5 Funding Options For Your Start-Up
Having an idea for a business is the first step of starting any business, the next – is finding sufficient funds to make the idea into a reality. Let’s face it, not every one of us are born with a silver spoon or have avenues of strong financial backing from friends and family members. Thus, as an entrepreneur, it is only sensible to identify the various platforms to fund your business.
In this article, we will look at 5 funding options for start-ups and SMEs.
1. Venture Capitals
Venture capitalists are usually looking for technology-driven businesses and companies with high-growth potential in sectors such as information technology, communications and biotechnology. However, these list is not exhaustive and there may be other investors that cater to yours. It is important that you look for investors who bring relevant experience and knowledge to your business.
Venture capitalists take an equity position in the company to help it carry out a promising but higher risk project and this involves giving up some ownership or equity in your business to them. Venture capitalists also expect a healthy return on their investment which may be generated when the business starts selling shares to the public. (Source: BDC)
2. Angel investors
Angel investors are individuals who invest directly in small firms owned by others. They are often leaders in their own field who are able to contribute their experience, network of contacts and their management knowledge. They tend to finance businesses in their early stages with investments in the order of $25,000 to $100,000.
Their benefit from investing is having the right to supervise the company’s management practices and this involves a seat on the board of directors and an assurance of transparency.
They tend to keep a low profile and you have to contact specialized associations or search websites on angel investors. If you’re looking for an angel investor in Singapore, you can check out Singapore Angel Investors and Angel Investment Network. (Source: BDC)
3. P2P Lending
For many startups and small businesses, they may not be able to fulfill the criteria for an angel investor as they require high returns. Hence, peer-to-peer (P2P) lending may be able to help small businesses that want to tap on smaller funding amounts.
Peer-to-peer lending involves borrowing money from your peers, including other business professionals and investors who are interested in relatively small financing amounts.
The benefits of P2P lending includes no collateral is required, lower interest rates and you can repay the loan early and not have to face prepayment penalties. Since it operates as an online lending environment, the businesses are able to get faster approval and no paperwork needed except for a few online forms and a digital signature. (Souce: Forbes)
Crowdfunding has been one the latest ways of seeking funds for entrepreneurs worldwide. It is the activity of raising money (funds) from a large number of individuals (crowd) through an online platform.
The most popular examples of such platforms around the world include GoFundMe, Kickstarter and Indiegogo. There are now more than 600 crowdfunding platforms globally with fundraising reaching billions of dollars annually.

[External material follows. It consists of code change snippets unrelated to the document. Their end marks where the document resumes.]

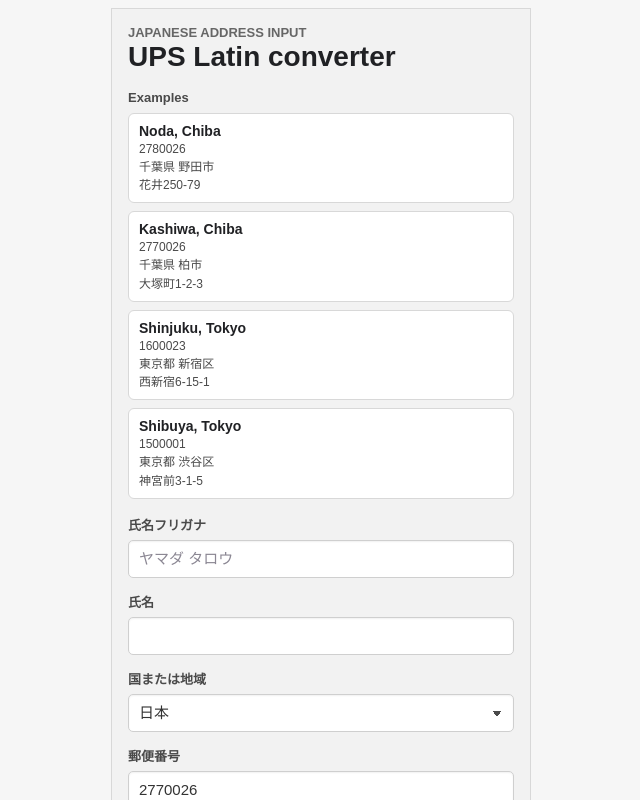
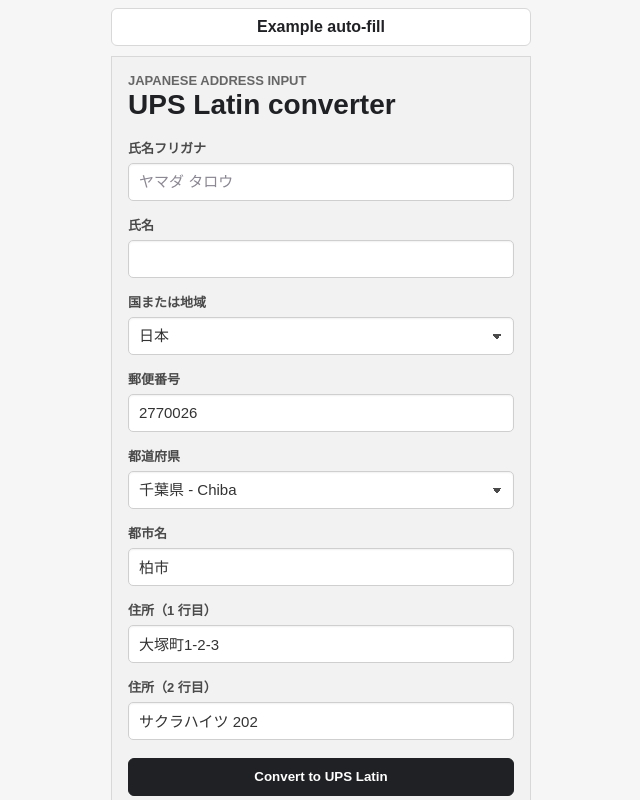
Before and after one commit to noriyuk1/jp-latin, a Next.js app: page / in a window 1280 px wide. Shown: the top 800 px of the page, without its empty margins (319-959 px from the left). Built offline with nearby package versions, Linux system fonts and the light colour scheme.

Commit message:
Show building model and move examples menu

```diff
--- a/app/page.tsx
+++ b/app/page.tsx
@@ -62,16 +62,10 @@
 
   return (
     <main className="converter-shell">
-      <section className="converter-card">
-        <div className="form-header">
-          <div>
-            <div className="eyebrow">Japanese address input</div>
-            <h1>UPS Latin converter</h1>
-          </div>
-        </div>
-
+      <details className="examples-menu">
+        <summary className="button link-button example-trigger">Example auto-fill</summary>
         <section className="examples-panel" aria-label="Example addresses">
-          <div className="example-title">Examples</div>
+          <div className="example-title">Choose an example</div>
           <div className="example-list">
             {exampleAddresses.map((example) => (
               <a
@@ -89,6 +83,15 @@
             ))}
           </div>
         </section>
+      </details>
+
+      <section className="converter-card">
+        <div className="form-header">
+          <div>
+            <div className="eyebrow">Japanese address input</div>
+            <h1>UPS Latin converter</h1>
+          </div>
+        </div>
 
         <form action="/api/address-conversions/create" method="post" className="stripe-form">
           <label className="stripe-field">
--- a/app/styles.css
+++ b/app/styles.css
@@ -33,10 +33,32 @@
 .converter-shell {
   align-items: start;
   display: grid;
+  gap: 10px;
   justify-content: center;
   max-width: none;
   min-height: 100vh;
   padding: 8px 0 32px;
+}
+
+.examples-menu {
+  position: relative;
+  width: min(100vw, 420px);
+}
+
+.examples-menu[open] {
+  z-index: 1;
+}
+
+.example-trigger {
+  width: 100%;
+}
+
+.examples-menu summary {
+  list-style: none;
+}
+
+.examples-menu summary::-webkit-details-marker {
+  display: none;
 }
 
 .converter-card {
@@ -55,9 +77,13 @@
 }
 
 .examples-panel {
+  background: #ffffff;
+  border: 1px solid var(--border);
+  border-radius: 8px;
   display: grid;
   gap: 8px;
-  margin-bottom: 16px;
+  margin-top: 8px;
+  padding: 12px;
 }
 
 .example-title {
--- a/convex/buildingNames.ts
+++ b/convex/buildingNames.ts
@@ -43,9 +43,10 @@
       throw new Error("OPENAI_API_KEY is not set in Convex");
     }
 
+    const model = process.env.OPENAI_MODEL || "gpt-4o-mini";
     const openai = new OpenAI({ apiKey });
     const response = await openai.responses.create({
-      model: process.env.OPENAI_MODEL || "gpt-4o-mini",
+      model,
       input: [
         {
           role: "system",
@@ -80,6 +81,7 @@
     const parsed = JSON.parse(response.output_text);
     return {
       ...parsed,
+      model,
       reason: `OpenAI GPT conversion via Convex action. ${parsed.reason}`
     };
   }
--- a/convex/schema.ts
+++ b/convex/schema.ts
@@ -48,6 +48,7 @@
         room_or_floor: v.union(v.string(), v.null()),
         confidence: v.union(v.literal("high"), v.literal("medium"), v.literal("low")),
         needs_review: v.boolean(),
+        model: v.optional(v.string()),
         reason: v.string()
       })
     ),
--- a/convex/validators.ts
+++ b/convex/validators.ts
@@ -44,6 +44,7 @@
   room_or_floor: v.union(v.string(), v.null()),
   confidence: confidenceValidator,
   needs_review: v.boolean(),
+  model: v.optional(v.string()),
   reason: v.string()
 });
 
--- a/lib/types.ts
+++ b/lib/types.ts
@@ -48,6 +48,7 @@
   room_or_floor: string | null;
   confidence: Confidence;
   needs_review: boolean;
+  model?: string;
   reason: string;
 };
 
```
Also changed, not shown: app/admin/address-conversions/[id]/page.tsx (+7 -2 lines).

There are a few types of crowdfunding, but for companies that are looking to increase their funds, they can tap into securities-based crowdfunding.
Securities-based crowdfunding (SCF) is further divided into lending-based crowdfunding and equity-based crowdfunding. Lending-based crowdfunding is when individuals lend money to a company and the company commits to repay the loan at predetermined intervals and interest rate. Equity-based crowdfunding is when individuals invest in shares sold by a company and receive a share of the profits in the form of a dividend or distribution. Both types of securities-based crowdfunding are subject to securities regulations prevalent in the jurisdiction where the online platforms are based.
In Singapore, all SCF platforms are licensed and regulated by the Monetary Authority of Singapore (MAS). They are granted a Capital Markets Services License (CMSL) under the Securities and Futures Act. The Authority mandates that all licensed crowdfunding platforms must ensure proper segregation of investors’ monies and keep proper records of transactions.
Additionally, if investors in Singapore invest in securities offered by an issuer in another country, their rights will be subject to the laws of that country and you may be liable to tax, transaction costs and capital controls. (Source: SME Portal)
5. Government grants and subsidies
Government agencies in Singapore provides financing such as grants, subsidies and programs that may be available to your business. You can visit the SME Portal and Enterprise Singapore to know more about the various government programs and grants for SMEs and start-ups.
In conclusion, start-ups should know that funding your business is no longer just limited bank loans. Showing that you’re able to tap on various financing alternatives demonstrates to lenders that you’re a proactive entrepreneur.
Whether you’re opting for venture capital, an angel investor or using P2P lending, each of the financing options have their own pros and cons, and specific criteria used to evaluate your business thus it is important for entrepreneurs to do their research to know which platform they should tap into.